__The task__.
Apart from the pictures, every entry should be reproduced exactly.

__Data for this exercise__.
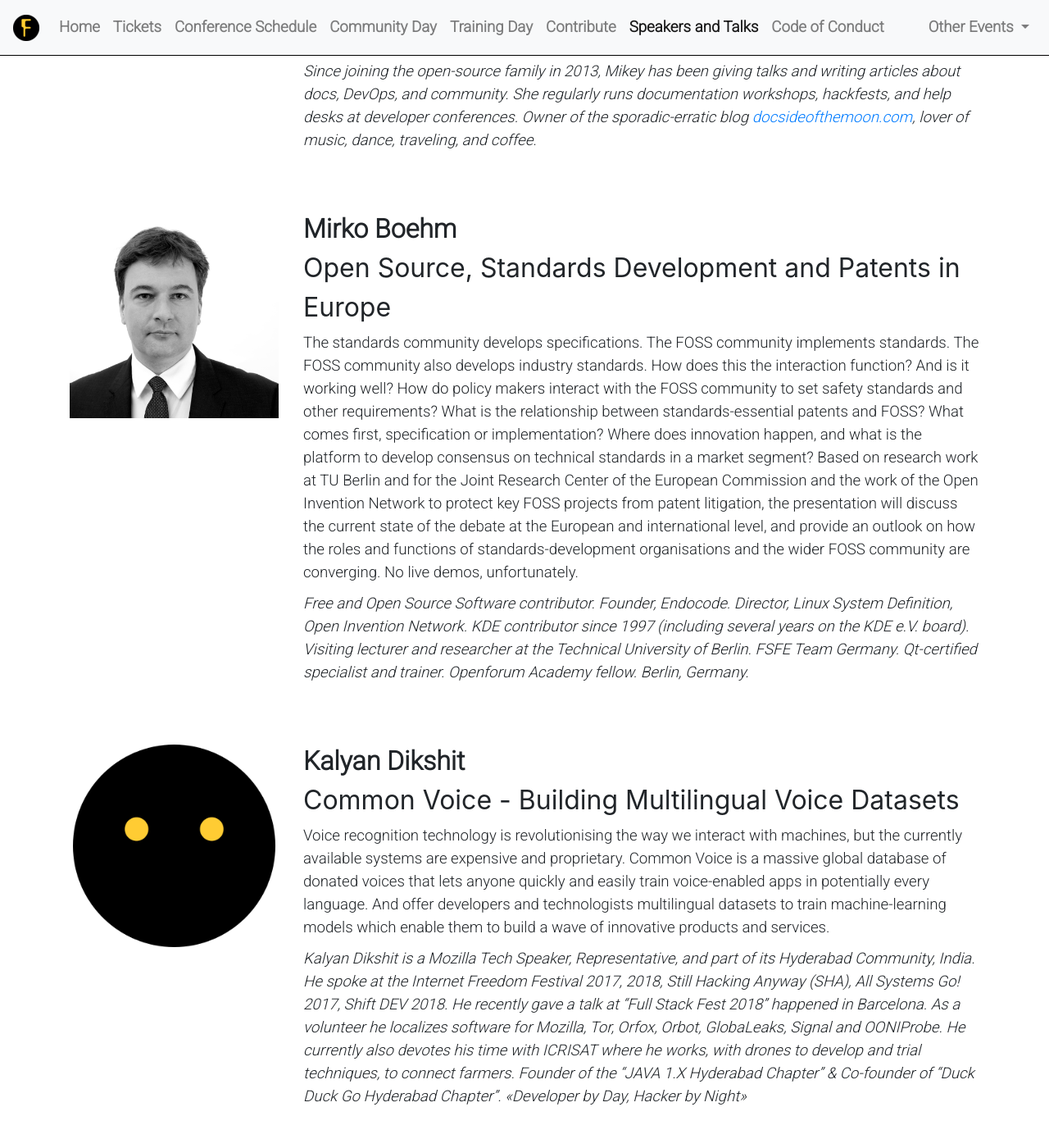
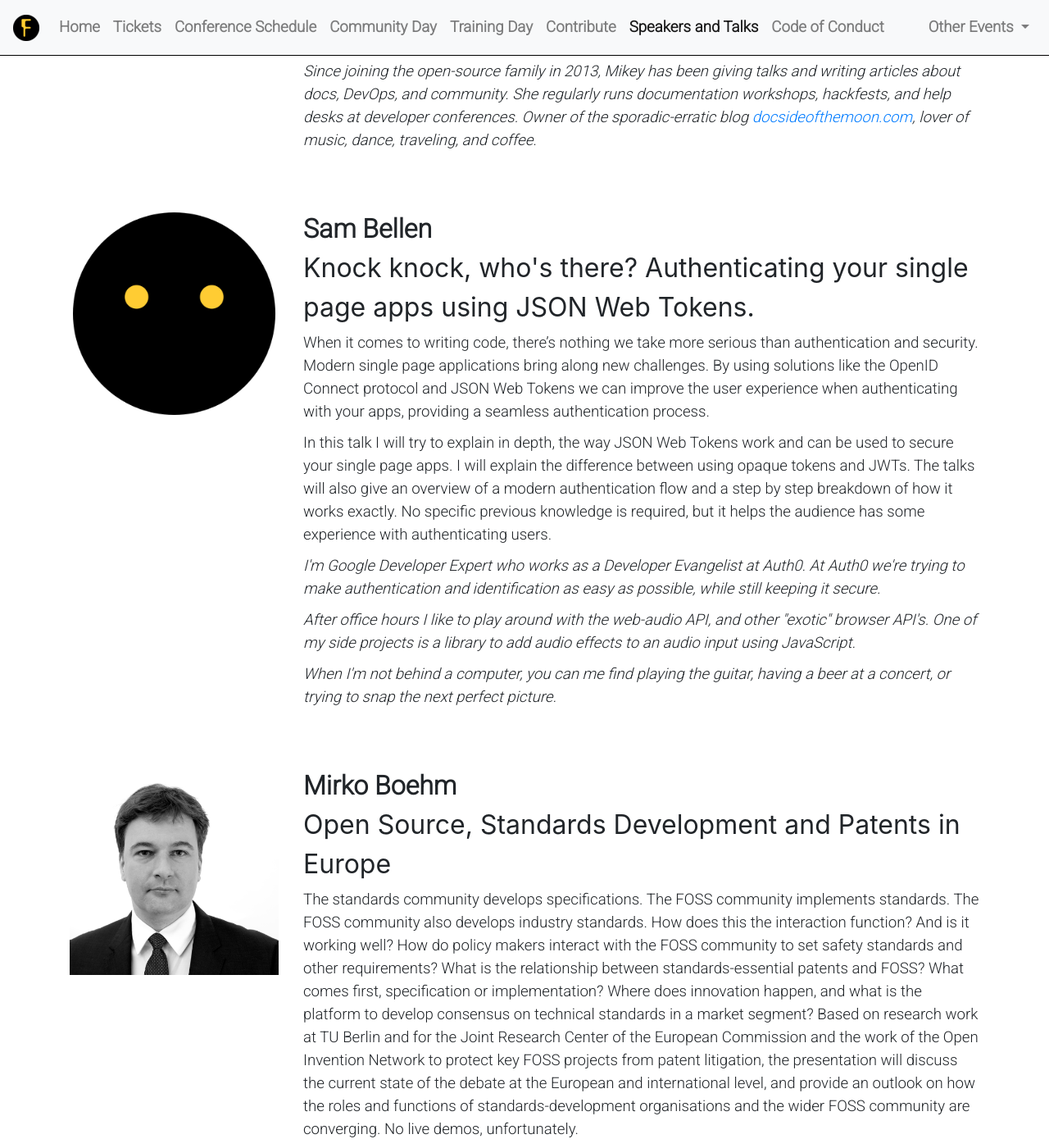
Before and after one commit to e8johan/foss-north-jekyll-2019, a Jekyll site: the page built from speakers-and-talks.md, in a window 1280 px wide and 1400 px high, scrolled down 1214 px. Shown: the whole window at 82% size. Built offline with Jekyll 4.4.1, drawn with Linux system fonts in a browser that asks for light colours; nearby versions of some CDN libraries.

Commit message:
Added Sam Bellen

```diff
--- a/_data/speakers.yaml
+++ b/_data/speakers.yaml
@@ -111,3 +111,15 @@
   bio:
     - "Developer, helicopter pilot and cat lover."
     - "Zeeshan is a Senior Software Engineer at Red Hat, based in Berlin. He is a veteran GNOME developer, with many years of C and Vala experience. More recently he's been in love with Rust language. He has a private pilot license for helicopters and currently learning to fly planes. He has a very loving and lovely cat."
+- name: "Sam Bellen"
+  short: "sbellen"
+  slot: tue10
+  lastname: "Bellen"
+  title: "Knock knock, who's there? Authenticating your single page apps using JSON Web Tokens."
+  abstract:
+    - "When it comes to writing code, there’s nothing we take more serious than authentication and security. Modern single page applications bring along new challenges. By using solutions like the OpenID Connect protocol and JSON Web Tokens we can improve the user experience when authenticating with your apps, providing a seamless authentication process."
+    - "In this talk I will try to explain in depth, the way JSON Web Tokens work and can be used to secure your single page apps. I will explain the difference between using opaque tokens and JWTs. The talks will also give an overview of a modern authentication flow and a step by step breakdown of how it works exactly. No specific previous knowledge is required, but it helps the audience has some experience with authenticating users."
+  bio:
+    - "I'm Google Developer Expert who works as a Developer Evangelist at Auth0. At Auth0 we're trying to make authentication and identification as easy as possible, while still keeping it secure."
+    - "After office hours I like to play around with the web-audio API, and other \"exotic\" browser API's. One of my side projects is a library to add audio effects to an audio input using JavaScript."
+    - "When I'm not behind a computer, you can me find playing the guitar, having a beer at a concert, or trying to snap the next perfect picture."
```
Also changed, not shown: images/speaker-sbellen.png (added).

__Response__.
Before and after one commit to e8johan/foss-north-jekyll-2019, a Jekyll site: the page built from speakers-and-talks.md, in a window 1280 px wide and 1400 px high, scrolled down 1214 px. Shown: the whole window at 82% size. Built offline with Jekyll 4.4.1, drawn with Linux system fonts in a browser that asks for light colours; nearby versions of some CDN libraries.

Commit message:
Added Sam Bellen

```diff
--- a/_data/speakers.yaml
+++ b/_data/speakers.yaml
@@ -111,3 +111,15 @@
   bio:
     - "Developer, helicopter pilot and cat lover."
     - "Zeeshan is a Senior Software Engineer at Red Hat, based in Berlin. He is a veteran GNOME developer, with many years of C and Vala experience. More recently he's been in love with Rust language. He has a private pilot license for helicopters and currently learning to fly planes. He has a very loving and lovely cat."
+- name: "Sam Bellen"
+  short: "sbellen"
+  slot: tue10
+  lastname: "Bellen"
+  title: "Knock knock, who's there? Authenticating your single page apps using JSON Web Tokens."
+  abstract:
+    - "When it comes to writing code, there’s nothing we take more serious than authentication and security. Modern single page applications bring along new challenges. By using solutions like the OpenID Connect protocol and JSON Web Tokens we can improve the user experience when authenticating with your apps, providing a seamless authentication process."
+    - "In this talk I will try to explain in depth, the way JSON Web Tokens work and can be used to secure your single page apps. I will explain the difference between using opaque tokens and JWTs. The talks will also give an overview of a modern authentication flow and a step by step breakdown of how it works exactly. No specific previous knowledge is required, but it helps the audience has some experience with authenticating users."
+  bio:
+    - "I'm Google Developer Expert who works as a Developer Evangelist at Auth0. At Auth0 we're trying to make authentication and identification as easy as possible, while still keeping it secure."
+    - "After office hours I like to play around with the web-audio API, and other \"exotic\" browser API's. One of my side projects is a library to add audio effects to an audio input using JavaScript."
+    - "When I'm not behind a computer, you can me find playing the guitar, having a beer at a concert, or trying to snap the next perfect picture."
```
Also changed, not shown: images/speaker-sbellen.png (added).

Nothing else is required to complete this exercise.